Jim Armitage: Did promoter Hargreaves Lansdown cross the line with fund star mailshot?Comments Off on Jim Armitage: Did promoter Hargreaves Lansdown cross the line with fund star mailshot?
A letter pops through your door from a very wealthy man, one of the richest in the country. He made his money in the finance game, setting up the UK’s most successful personal investment platform.
So when, in his message he tells you about a genius fund manager he knows, and says he’s invested his own personal cash with the guy, you’d be forgiven for thinking he was advising you to do the same.

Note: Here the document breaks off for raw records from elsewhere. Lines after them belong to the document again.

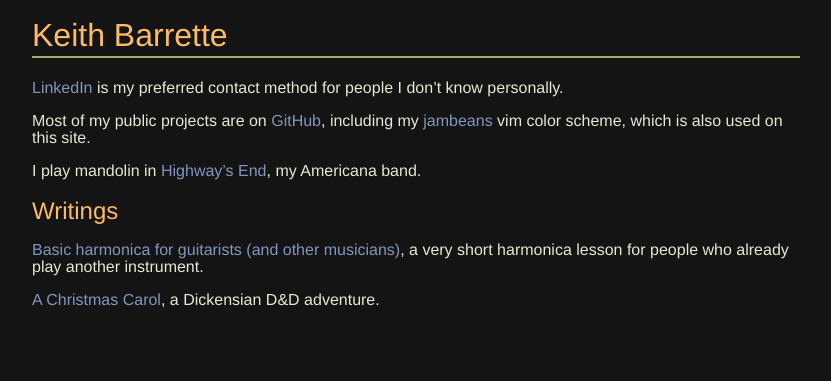
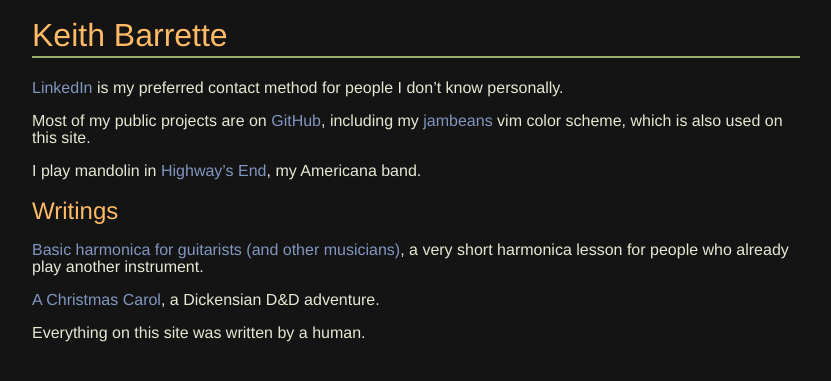
Before and after one commit to kbarrette/keithbarrette, a Jekyll site: the page built from index.md, in a window 1280 px wide. Shown: the top 381 px of the page, without its empty margins (224-1055 px from the left). Built offline with Jekyll 4.4.1, drawn with Linux system fonts in a browser that asks for light colours; our own code applies the rules of GitHub Pages for plain Markdown files.

Commit message:
Add human footnote

```diff
--- a/index.md
+++ b/index.md
@@ -12,3 +12,6 @@ I play mandolin in [Highway's End](https://highwaysend.com), my Americana band.
 [Basic harmonica for guitarists (and other musicians)]({% link writing/basic-harmonica-for-guitarists.md %}), a very short harmonica lesson for people who already play another instrument.
 
 [A Christmas Carol]({% link writing/a-christmas-carol.md %}), a Dickensian D&D adventure.
+
+
+Everything on this site was written by a human.
```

The letter was a mailshot a few years back received by an Evening Standard reader from Peter Hargreaves in his role as founder and boss of Hargreaves Lansdown. The fund manager was Neil Woodford.
HL’s platform is allowed to “promote” financial products but not to “advise” them. It’s an important distinction. Advisers have to be qualified and can be held to account by the Financial Conduct Authority. Promoters don’t.

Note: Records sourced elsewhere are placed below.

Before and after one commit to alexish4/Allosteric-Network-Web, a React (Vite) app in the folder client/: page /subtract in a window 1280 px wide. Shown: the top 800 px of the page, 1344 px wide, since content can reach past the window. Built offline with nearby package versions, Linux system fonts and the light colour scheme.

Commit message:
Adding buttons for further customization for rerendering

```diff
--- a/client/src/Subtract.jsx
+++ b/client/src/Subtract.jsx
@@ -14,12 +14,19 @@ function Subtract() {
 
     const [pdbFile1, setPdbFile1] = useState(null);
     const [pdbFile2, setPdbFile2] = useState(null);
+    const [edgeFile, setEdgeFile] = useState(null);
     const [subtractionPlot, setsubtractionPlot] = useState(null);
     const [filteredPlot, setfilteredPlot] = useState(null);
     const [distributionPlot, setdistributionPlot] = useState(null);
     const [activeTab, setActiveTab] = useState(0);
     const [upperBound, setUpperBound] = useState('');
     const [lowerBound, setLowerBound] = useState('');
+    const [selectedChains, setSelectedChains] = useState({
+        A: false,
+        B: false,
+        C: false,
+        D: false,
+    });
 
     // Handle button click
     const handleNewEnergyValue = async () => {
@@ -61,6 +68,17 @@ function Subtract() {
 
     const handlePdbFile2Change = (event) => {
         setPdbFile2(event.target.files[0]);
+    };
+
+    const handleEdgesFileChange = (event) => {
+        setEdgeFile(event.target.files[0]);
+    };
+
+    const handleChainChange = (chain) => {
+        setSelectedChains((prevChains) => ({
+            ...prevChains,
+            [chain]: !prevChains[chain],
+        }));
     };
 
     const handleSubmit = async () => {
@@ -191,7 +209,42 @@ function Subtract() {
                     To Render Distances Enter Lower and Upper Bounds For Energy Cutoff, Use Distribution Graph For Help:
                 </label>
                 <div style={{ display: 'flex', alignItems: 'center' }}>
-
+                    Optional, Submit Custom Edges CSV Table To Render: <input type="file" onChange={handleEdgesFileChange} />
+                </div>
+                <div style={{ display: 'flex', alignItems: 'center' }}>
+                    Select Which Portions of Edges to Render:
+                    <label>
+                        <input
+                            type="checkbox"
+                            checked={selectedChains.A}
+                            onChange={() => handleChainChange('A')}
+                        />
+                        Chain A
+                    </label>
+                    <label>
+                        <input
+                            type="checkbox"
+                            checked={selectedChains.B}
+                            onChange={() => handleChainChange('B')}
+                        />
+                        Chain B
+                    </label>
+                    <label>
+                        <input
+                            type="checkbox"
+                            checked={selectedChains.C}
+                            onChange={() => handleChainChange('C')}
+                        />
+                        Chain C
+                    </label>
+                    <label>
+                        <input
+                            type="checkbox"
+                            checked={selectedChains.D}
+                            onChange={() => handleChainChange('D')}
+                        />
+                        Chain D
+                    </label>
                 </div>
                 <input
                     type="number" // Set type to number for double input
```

So, was the letter advice, or just a promotion? Hargreaves says the latter. “Our financial promotions are marketing, not advice.” The ES reader, an IFA no less, thought not.
HL is accused of sailing close to the wind on such distinctions. Not just in promotions, but in its Best Buy lists which led to so many retail investors now being stuck in the Woodford Equity Income Fund.
HL says funds are selected after rigorous analysis, but some asset managers claim those offering the biggest discounts to HL get preferred status. HL says: “The claim that cost is the definitive factor in our Wealth 50 process is categorically incorrect.” Not “the” factor, but “a” factor, maybe?
The FCA reviewed how best buy tables are compiled but in March opted to do nothing. In the wake of the Woodford saga, it says it will have another look. Perhaps more rigour might be appropriate this time.